This week marks the 10th anniversary of the completion of the Human Genome Project, a roughly 10-year, $3-billion, international effort to determine all 6 billion letters (3 billion base pairs) of human DNA.
It was a major scientific achievement funded by the National Institutes of Health, Department of Energy, several international governments, private capital, dozens of academic and research medical centers, and it included participation and collaboration from thousands of public and private scientists around the world.

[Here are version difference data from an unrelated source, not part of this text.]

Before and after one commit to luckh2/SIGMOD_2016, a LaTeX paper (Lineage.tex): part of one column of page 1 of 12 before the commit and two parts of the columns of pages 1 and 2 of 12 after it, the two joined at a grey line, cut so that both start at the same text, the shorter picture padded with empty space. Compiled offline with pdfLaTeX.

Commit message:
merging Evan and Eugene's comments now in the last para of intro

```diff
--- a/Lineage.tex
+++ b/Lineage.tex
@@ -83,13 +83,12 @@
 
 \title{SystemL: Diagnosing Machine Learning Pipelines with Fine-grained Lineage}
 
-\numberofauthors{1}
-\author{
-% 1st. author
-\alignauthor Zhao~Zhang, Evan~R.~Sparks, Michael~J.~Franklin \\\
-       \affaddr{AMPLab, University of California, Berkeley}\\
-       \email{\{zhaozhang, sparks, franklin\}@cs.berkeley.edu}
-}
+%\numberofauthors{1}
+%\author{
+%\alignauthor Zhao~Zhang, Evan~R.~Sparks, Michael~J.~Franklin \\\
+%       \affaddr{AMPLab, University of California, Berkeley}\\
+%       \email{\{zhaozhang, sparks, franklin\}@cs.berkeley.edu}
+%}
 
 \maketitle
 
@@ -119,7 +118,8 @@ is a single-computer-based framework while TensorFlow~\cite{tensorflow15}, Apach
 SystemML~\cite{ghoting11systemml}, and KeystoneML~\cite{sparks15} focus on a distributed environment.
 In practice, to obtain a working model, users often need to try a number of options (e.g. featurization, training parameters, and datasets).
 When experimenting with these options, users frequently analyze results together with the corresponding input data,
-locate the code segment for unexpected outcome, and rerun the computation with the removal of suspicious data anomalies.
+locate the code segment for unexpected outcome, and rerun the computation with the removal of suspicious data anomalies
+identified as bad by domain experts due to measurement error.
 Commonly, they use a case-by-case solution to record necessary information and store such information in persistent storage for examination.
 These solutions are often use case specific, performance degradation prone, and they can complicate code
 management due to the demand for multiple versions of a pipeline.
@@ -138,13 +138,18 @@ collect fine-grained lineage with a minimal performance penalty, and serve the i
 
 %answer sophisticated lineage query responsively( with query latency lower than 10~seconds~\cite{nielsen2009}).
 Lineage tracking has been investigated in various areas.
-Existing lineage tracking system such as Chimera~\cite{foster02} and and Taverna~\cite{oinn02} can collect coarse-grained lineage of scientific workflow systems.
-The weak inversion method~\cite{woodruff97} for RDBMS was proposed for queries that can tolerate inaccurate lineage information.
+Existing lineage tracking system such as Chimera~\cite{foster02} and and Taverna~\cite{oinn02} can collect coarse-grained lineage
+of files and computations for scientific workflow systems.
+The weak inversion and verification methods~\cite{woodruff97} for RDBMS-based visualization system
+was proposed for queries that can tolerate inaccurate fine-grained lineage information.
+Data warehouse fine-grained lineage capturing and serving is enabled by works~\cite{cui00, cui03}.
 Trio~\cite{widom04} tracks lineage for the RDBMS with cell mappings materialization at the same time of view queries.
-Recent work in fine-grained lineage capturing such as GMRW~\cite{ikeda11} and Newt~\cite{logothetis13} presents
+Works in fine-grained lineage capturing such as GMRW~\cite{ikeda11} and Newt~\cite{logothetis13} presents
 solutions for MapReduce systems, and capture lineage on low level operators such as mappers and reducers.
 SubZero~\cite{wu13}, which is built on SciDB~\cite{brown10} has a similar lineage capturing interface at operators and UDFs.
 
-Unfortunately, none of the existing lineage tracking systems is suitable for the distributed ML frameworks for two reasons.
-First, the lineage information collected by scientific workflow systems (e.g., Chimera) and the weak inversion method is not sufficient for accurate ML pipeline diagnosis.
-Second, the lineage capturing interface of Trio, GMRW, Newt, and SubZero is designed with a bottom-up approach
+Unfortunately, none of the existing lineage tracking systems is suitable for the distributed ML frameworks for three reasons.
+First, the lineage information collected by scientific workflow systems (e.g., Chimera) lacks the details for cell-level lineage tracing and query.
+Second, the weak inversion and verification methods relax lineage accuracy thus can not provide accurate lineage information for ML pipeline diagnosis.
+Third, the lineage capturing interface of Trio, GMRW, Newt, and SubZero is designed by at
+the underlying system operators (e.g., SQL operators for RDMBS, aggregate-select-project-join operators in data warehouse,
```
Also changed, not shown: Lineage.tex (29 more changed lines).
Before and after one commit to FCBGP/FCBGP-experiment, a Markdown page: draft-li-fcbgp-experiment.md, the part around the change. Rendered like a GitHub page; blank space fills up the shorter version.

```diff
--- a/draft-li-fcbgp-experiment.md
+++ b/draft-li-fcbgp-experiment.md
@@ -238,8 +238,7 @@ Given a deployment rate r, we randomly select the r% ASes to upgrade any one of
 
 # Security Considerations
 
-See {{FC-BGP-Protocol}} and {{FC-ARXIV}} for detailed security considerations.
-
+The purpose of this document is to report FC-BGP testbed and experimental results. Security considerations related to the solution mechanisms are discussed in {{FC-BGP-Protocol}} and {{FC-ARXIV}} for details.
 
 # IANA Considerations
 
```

In a recent Q&A with the New York Times, Dr. Eric Green, M.D., Ph.D, director of the NIH's National Human Genome Research Institute, discusses just how far we've come -- It's a really long way. And what he sees for the application of this work -- which Dr. Green plans to share here at Mayo Clinic as the keynote speaker at the Individualizing Medicine 2013 Conference.
The first human genome bluebrint consisted of bits of DNA from several blood donors interested in scientific advancement. It showed the world that it could be done, and the work signified the starting of a race to reshape the ways to diagnose, treat and prevent disease in the individual patient.
In any case, it was 13 years ago, at the presidential briefing pictured above, that Clinton forecast four transformation changes to the way we practice medicine:
- Alert patients that they are at risk for certain diseases
- Reliably predict the course of disease
- Precisely diagnose disease and ensure the most effective treatment is used
- Developing new treatments at the molecular level
"I became director of this institute three and a half years ago, and I remember when I first started going around and giving talks. Routinely I would hear: 'You are seven years into this. Where are the wins? Where are the successes?'
"I don’t hear that as much anymore. I think what’s happening, and it has happened in the last three years in particular, is just the sheer aggregate number of the success stories. The drumbeat of these successes is finally winning people over."
Now, we're taking these technologies into patient care with programs like the Individualized Medicine Clinic, which brings genomics into care of patients with advanced cancers and difficult diagnoses.